We're on our breeder's list to get our puppy in March or April. She's having one litter that's due on Dec. 31 and another litter that's due in mid January. That's great news because it's a bit earlier than we thought it would happen. The bad news is that we have a trip planned at the end of April. We could have the puppy for a month by that point or just a week or two before we leave on our trip. Our puppy will be 3 months old.

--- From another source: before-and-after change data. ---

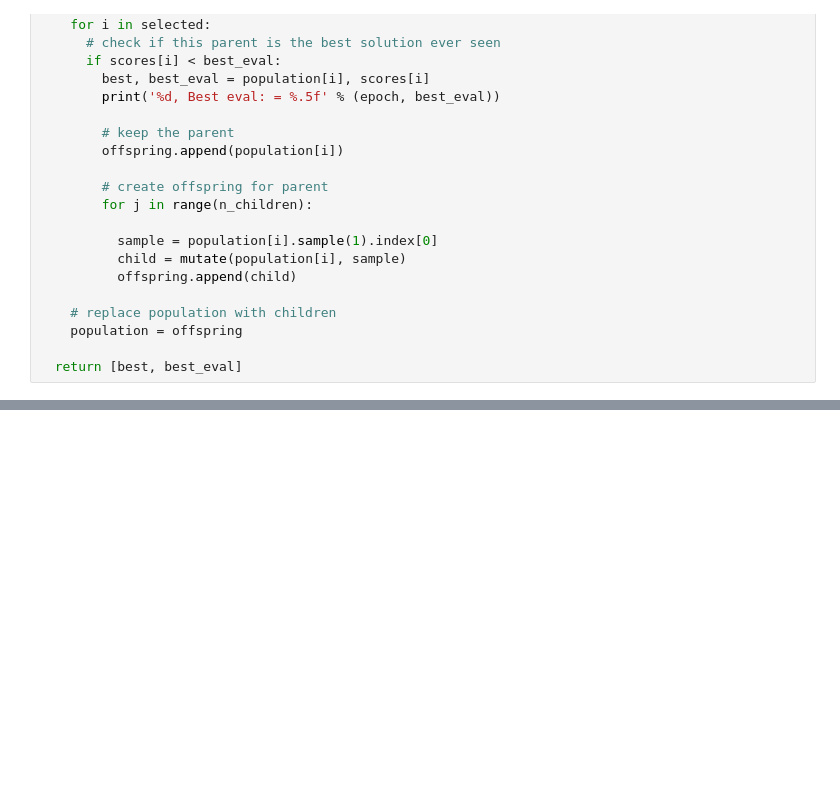
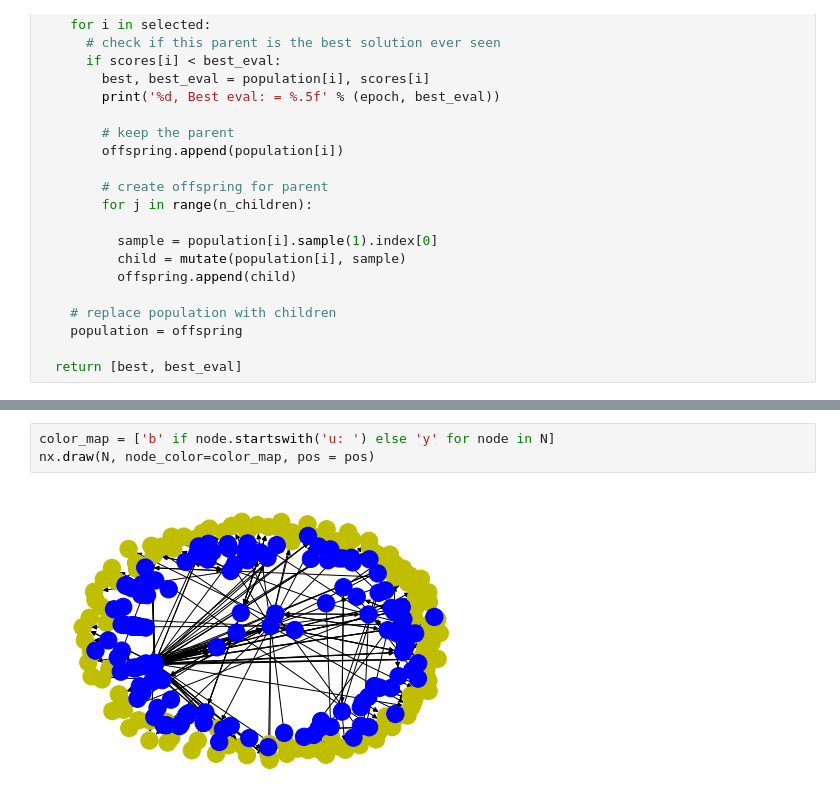
Before and after one commit to fzanart/Socialz, a Jupyter notebook: es_plus.ipynb, the cells around one changed output, grey strips where cells are left out. Drawn from its saved outputs; the diff is of its cells as text; blank space fills up the shorter version.

```diff
--- a/es_plus.ipynb
+++ b/es_plus.ipynb
@@ -280,0 +300,5 @@ plt.show()
+# %%
+color_map = ['b' if node.startswith('u: ') else 'y' for node in N]
+nx.draw(N, node_color=color_map, pos = pos)
+# %% [output]
+[figure, added]
```
Also changed, not shown: parts of 8 cells of this notebook.
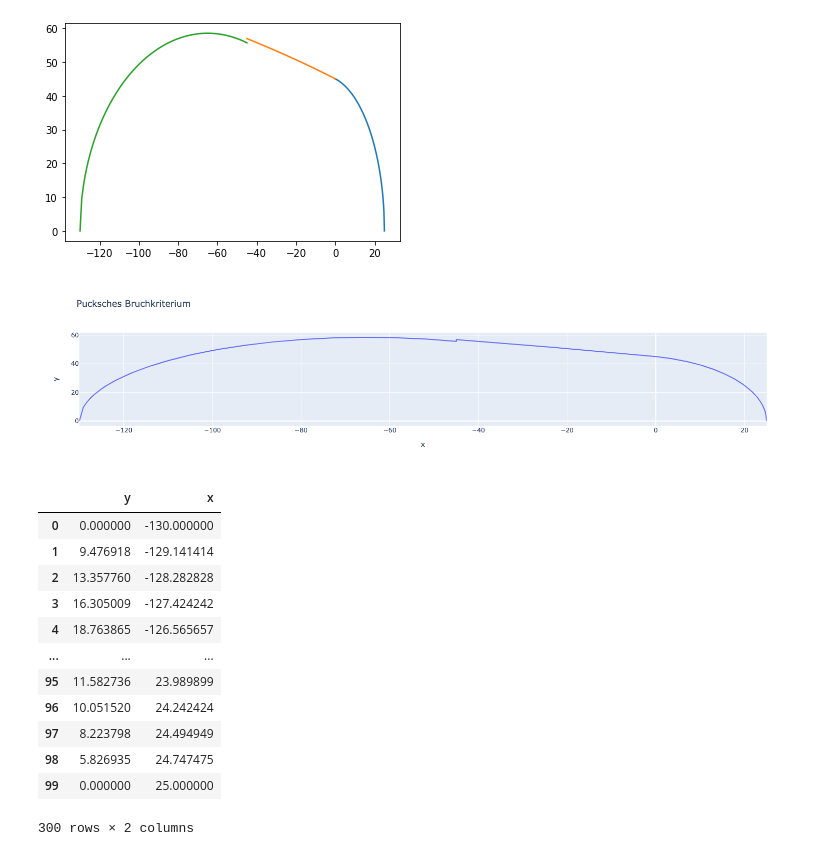
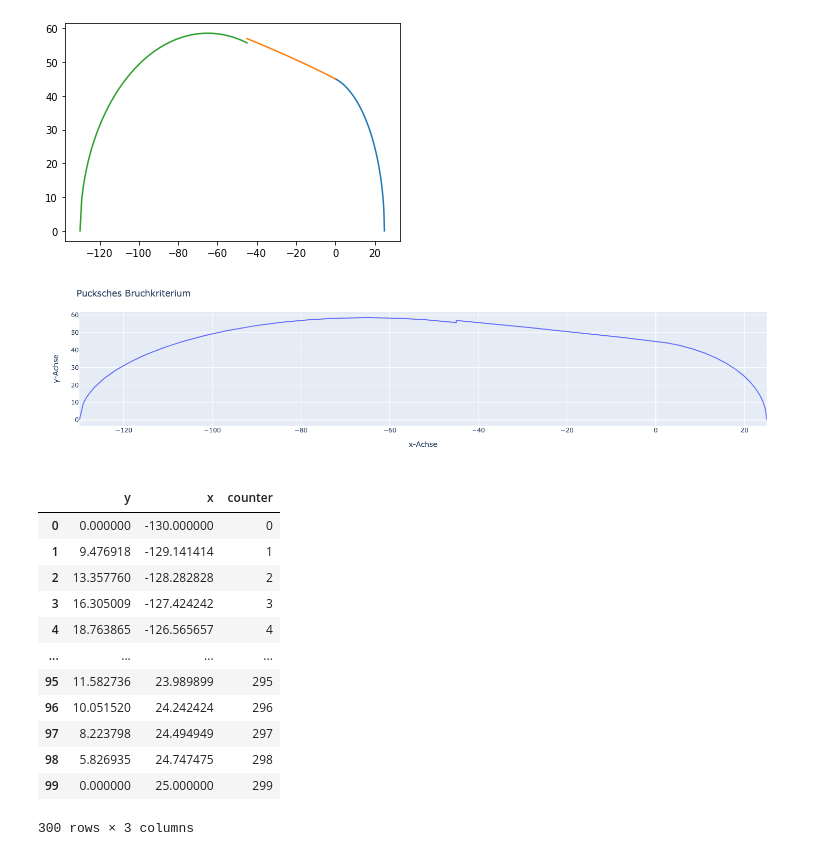
Before and after one commit to choROPeNt/TEACHING_GZLB, a Jupyter notebook: support/Bruchkriterium.ipynb, the cells around one changed output. Drawn from its saved outputs; the diff is of its cells as text; code cells hidden in the pictures.

```diff
--- a/support/Bruchkriterium.ipynb
+++ b/support/Bruchkriterium.ipynb
@@ -63,38 +63,45 @@ plt.plot(x3,y3)
 # %%
 import plotly.express as px
 import pandas as pd
 
 yx1 = {"y":y1, "x":x1}
 df_yx1 = pd.DataFrame(yx1)
 
 yx2 = {"y":y2, "x":x2}
 df_yx2 = pd.DataFrame(yx2)
 
 yx3 = {"y":y3, "x":x3}
 df_yx3 = pd.DataFrame(yx3)
 
 df_yx = pd.concat([df_yx3, df_yx2, df_yx1])
 
-#df.columns = ['Bruchlinie']
-#df['counter'] = range(len(df))
+df_yx.columns = ["y", "x"]
+df_yx['counter'] = range(len(df))
 
 
-fig = px.line(df_yx, x = "x", y = "y", title = "Pucksches Bruchkriterium")
+fig = px.line(df_yx, x = "x", y = "y")
+
+fig.update_layout(
+    title="Pucksches Bruchkriterium",
+    xaxis_title="x-Achse",
+    yaxis_title="y-Achse",
+    legend_title="Legend Title"
+    )
 fig.show()
 
 df_yx
 # %% [output]
-[figure, old version]
+[figure, new version]
-|  | y | x |
-| 0 | 0.000000 | -130.000000 |
-| 1 | 9.476918 | -129.141414 |
-| 2 | 13.357760 | -128.282828 |
-| 3 | 16.305009 | -127.424242 |
-| 4 | 18.763865 | -126.565657 |
-| ... | ... | ... |
-| 95 | 11.582736 | 23.989899 |
-| 96 | 10.051520 | 24.242424 |
-| 97 | 8.223798 | 24.494949 |
-| 98 | 5.826935 | 24.747475 |
-| 99 | 0.000000 | 25.000000 |
+|  | y | x | counter |
+| 0 | 0.000000 | -130.000000 | 0 |
+| 1 | 9.476918 | -129.141414 | 1 |
+| 2 | 13.357760 | -128.282828 | 2 |
+| 3 | 16.305009 | -127.424242 | 3 |
+| 4 | 18.763865 | -126.565657 | 4 |
+| ... | ... | ... | ... |
+| 95 | 11.582736 | 23.989899 | 295 |
+| 96 | 10.051520 | 24.242424 | 296 |
+| 97 | 8.223798 | 24.494949 | 297 |
+| 98 | 5.826935 | 24.747475 | 298 |
+| 99 | 0.000000 | 25.000000 | 299 |
-300 rows × 2 columns
+300 rows × 3 columns
```
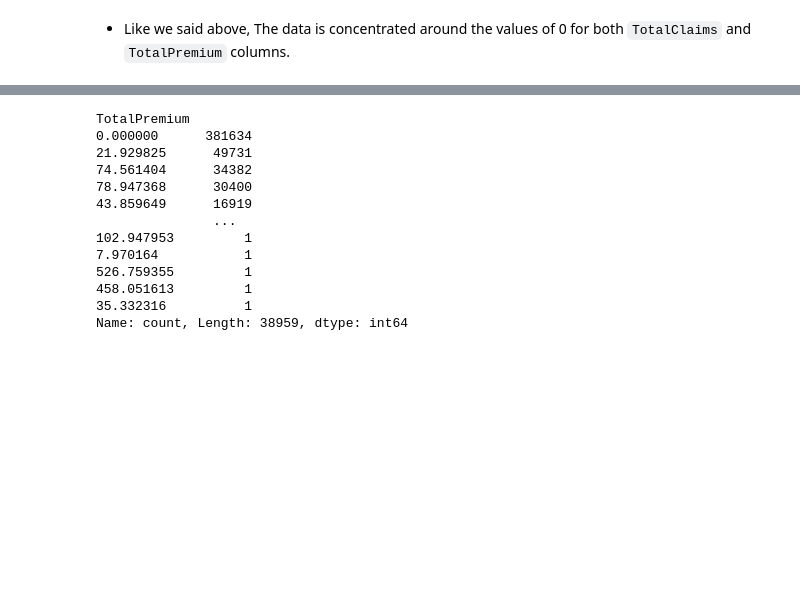
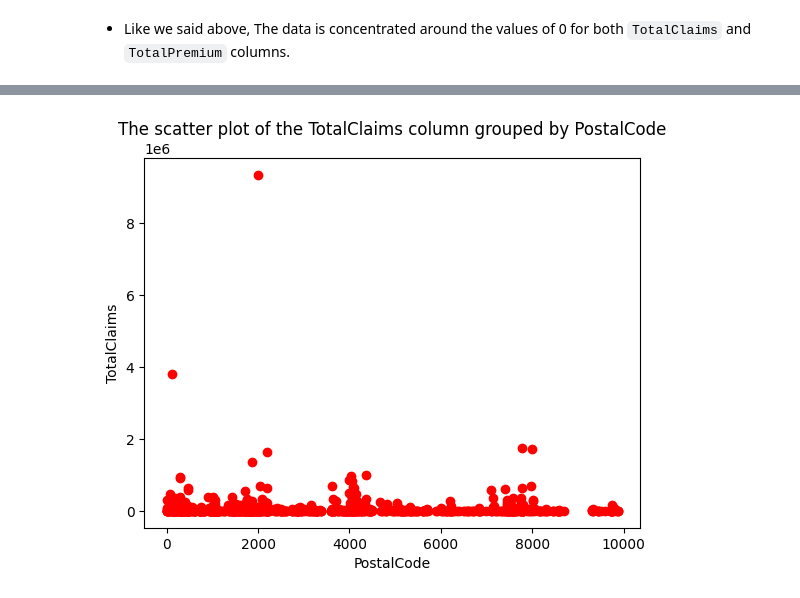
Before and after one commit to Leoul39/AIM-Week_3, a Jupyter notebook: notebooks/EDA.ipynb, the cells around one changed output, grey strips where cells are left out. Drawn from its saved outputs; the diff is of its cells as text; code cells hidden in the pictures; blank space fills up the shorter version.

```diff
--- a/notebooks/EDA.ipynb
+++ b/notebooks/EDA.ipynb
@@ -168,16 +157,4 @@ d=df.loc[df['TotalClaims']<0]
-# %%
-df['TotalPremium'].value_counts()
-# %% [output]
-TotalPremium
-0.000000      381634
-21.929825      49731
-74.561404      34382
-78.947368      30400
-43.859649      16919
-               ...
-102.947953         1
-7.970164           1
-526.759355         1
-458.051613         1
-35.332316          1
-Name: count, Length: 38959, dtype: int64
+# %%
+cl.scatter_postalcode('TotalClaims')
+# %% [output]
+[figure, added]
```
Also changed, not shown: parts of 36 cells of this notebook.
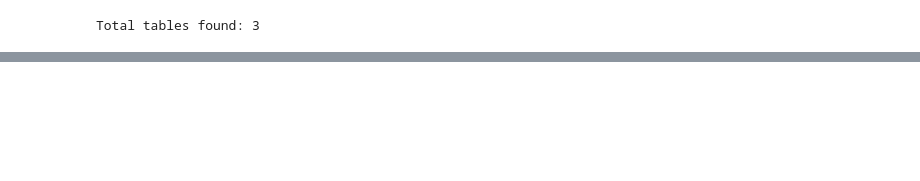
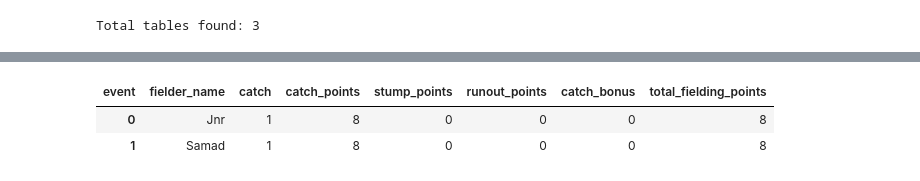
Before and after one commit to thefuriouspanda/AB-De-Villiers-vs-Jasprit-Bumrah, a Jupyter notebook: notebooks/Getting_started_with_google_colab_ai.ipynb, the cells around one changed output, grey strips where cells are left out. Cells and saved outputs as stored; diff of their text form; code cells hidden in the pictures; blank space fills up the shorter version.

```diff
--- a/notebooks/Getting_started_with_google_colab_ai.ipynb
+++ b/notebooks/Getting_started_with_google_colab_ai.ipynb
@@ -379,0 +487,43 @@ bowling_df.sort_values("bowling_points", ascending=False)
+# %%
+fielding_points = (
+    fielding_df
+    .groupby(["fielder_name", "event"])
+    .size()
+    .unstack(fill_value=0)
+    .reset_index()
+)
+
+import numpy as np
+
+fielding_points["catch_points"] = fielding_points.get("catch", 0) * 8
+fielding_points["stump_points"] = fielding_points.get("stump", 0) * 12
+
+fielding_points["runout_points"] = (
+    fielding_points.get("runout_direct", 0) * 12
+    + fielding_points.get("runout_shared", 0) * 6
+)
+
+fielding_points["catch_bonus"] = np.select(
+    [
+        fielding_points.get("catch", 0) >= 4,
+        fielding_points.get("catch", 0) >= 3
+    ],
+    [
+        8,
+        4
+    ],
+    default=0
+)
+
+fielding_points["total_fielding_points"] = (
+    fielding_points["catch_points"]
+    + fielding_points["stump_points"]
+    + fielding_points["runout_points"]
+    + fielding_points["catch_bonus"]
+)
+
+fielding_points
+# %% [output]
+| event | fielder_name | catch | catch_points | stump_points | runout_points | catch_bonus | total_fielding_points |
+| 0 | Jnr | 1 | 8 | 0 | 0 | 0 | 8 |
+| 1 | Samad | 1 | 8 | 0 | 0 | 0 | 8 |
```
Also changed, not shown: parts of 19 cells of this notebook.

I thought we'd have my parents take care of our puppy but they'll be out of town. Our only other option I think is to find a board and train facility. I hate the thought of boarding our puppy but I'm not sure we have another option. I'm not sure if they strictly follow positive reinforcement training or if they do a "balanced" approach (which I heard could be code for other approaches I'm not a fan of). Plus, it could be quite costly which isn't ideal but we'd do it if necessary.

What has been your experience with board and train facilities?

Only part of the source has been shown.